[Opening Dataset extract section]
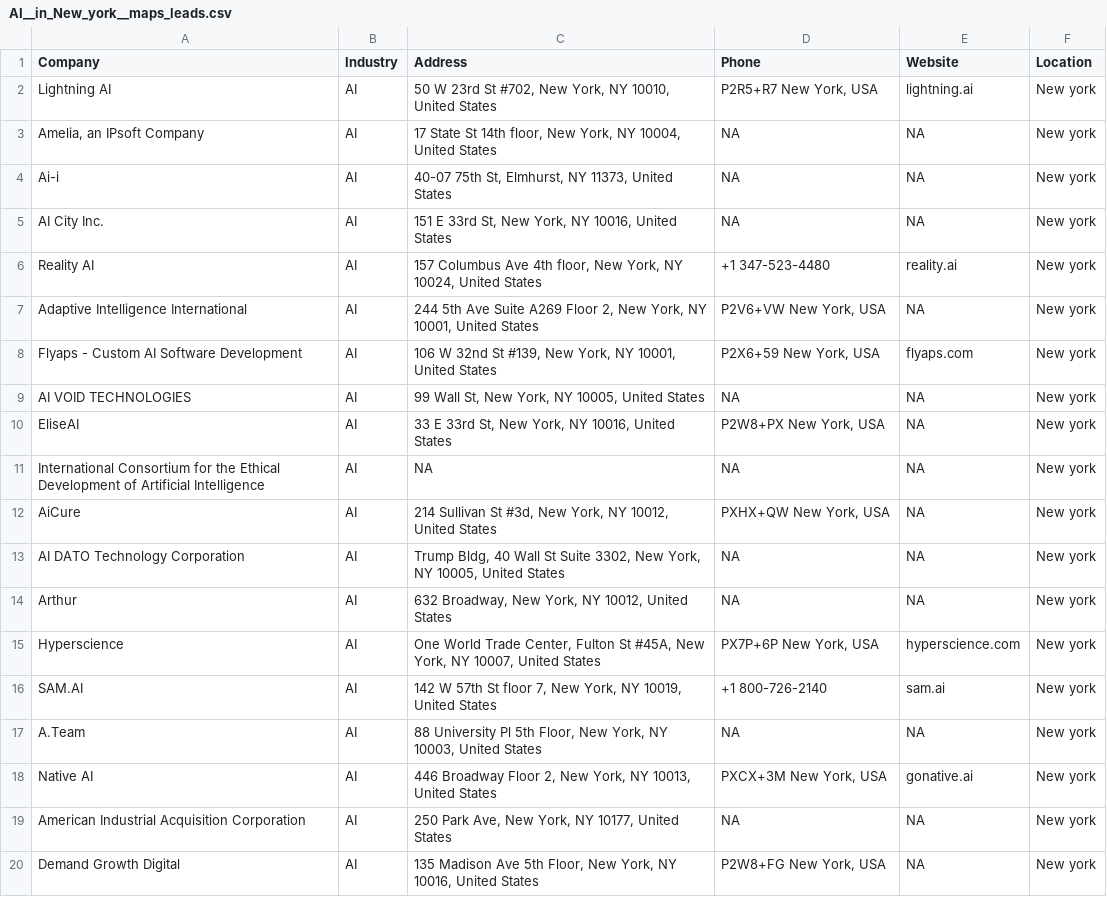
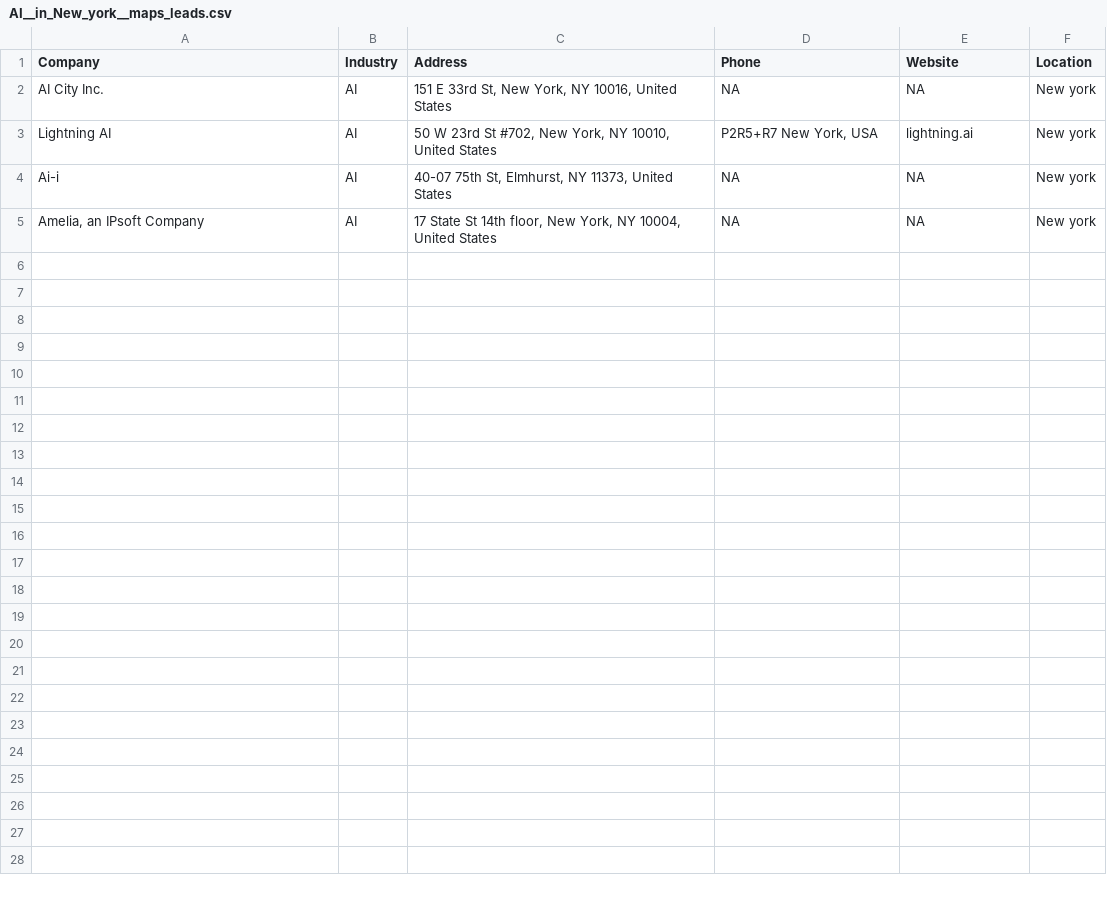
Before and after one commit to Dhairya1910/Lead-Analyser, a CSV file: AI__in_New_york__maps_leads.csv, drawn as a sheet.

Commit message:
Some sample data and Final Report

```diff
--- a/AI__in_New_york__maps_leads.csv
+++ b/AI__in_New_york__maps_leads.csv
@@ -1,20 +1,5 @@
 Company,Industry,Address,Phone,Website,Location
+AI City Inc.,AI ,"151 E 33rd St, New York, NY 10016, United States",NA,NA,New york
 Lightning AI,AI ,"50 W 23rd St #702, New York, NY 10010, United States","P2R5+R7 New York, USA",lightning.ai,New york
+Ai-i,AI ,"40-07 75th St, Elmhurst, NY 11373, United States",NA,NA,New york
 "Amelia, an IPsoft Company",AI ,"17 State St 14th floor, New York, NY 10004, United States",NA,NA,New york
-Ai-i,AI ,"40-07 75th St, Elmhurst, NY 11373, United States",NA,NA,New york
-AI City Inc.,AI ,"151 E 33rd St, New York, NY 10016, United States",NA,NA,New york
-Reality AI,AI ,"157 Columbus Ave 4th floor, New York, NY 10024, United States",+1 347-523-4480,reality.ai,New york
-Adaptive Intelligence International,AI ,"244 5th Ave Suite A269 Floor 2, New York, NY 10001, United States","P2V6+VW New York, USA",NA,New york
-Flyaps - Custom AI Software Development,AI ,"106 W 32nd St #139, New York, NY 10001, United States","P2X6+59 New York, USA",flyaps.com,New york
-AI VOID TECHNOLOGIES,AI ,"99 Wall St, New York, NY 10005, United States",NA,NA,New york
-EliseAI,AI ,"33 E 33rd St, New York, NY 10016, United States","P2W8+PX New York, USA",NA,New york
-International Consortium for the Ethical Development of Artificial Intelligence,AI ,NA,NA,NA,New york
-AiCure,AI ,"214 Sullivan St #3d, New York, NY 10012, United States","PXHX+QW New York, USA",NA,New york
-AI DATO Technology Corporation,AI ,"Trump Bldg, 40 Wall St Suite 3302, New York, NY 10005, United States",NA,NA,New york
-Arthur,AI ,"632 Broadway, New York, NY 10012, United States",NA,NA,New york
-Hyperscience,AI ,"One World Trade Center, Fulton St #45A, New York, NY 10007, United States","PX7P+6P New York, USA",hyperscience.com,New york
-SAM.AI,AI ,"142 W 57th St floor 7, New York, NY 10019, United States",+1 800-726-2140,sam.ai,New york
-A.Team,AI ,"88 University Pl 5th Floor, New York, NY 10003, United States",NA,NA,New york
-Native AI,AI ,"446 Broadway Floor 2, New York, NY 10013, United States","PXCX+3M New York, USA",gonative.ai,New york
-American Industrial Acquisition Corporation,AI ,"250 Park Ave, New York, NY 10177, United States",NA,NA,New york
-Demand Growth Digital,AI ,"135 Madison Ave 5th Floor, New York, NY 10016, United States","P2W8+FG New York, USA",NA,New york
```
Also changed, not shown: 3 other files.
[Closing Dataset extract section]
▸ Required work: Wherever the word "Wall" occurs in the data above, copy the line it sits in.

▸ Output of the exercise:
-AI VOID TECHNOLOGIES,AI ,"99 Wall St, New York, NY 10005, United States",NA,NA,New york
-AI DATO Technology Corporation,AI ,"Trump Bldg, 40 Wall St Suite 3302, New York, NY 10005, United States",NA,NA,New york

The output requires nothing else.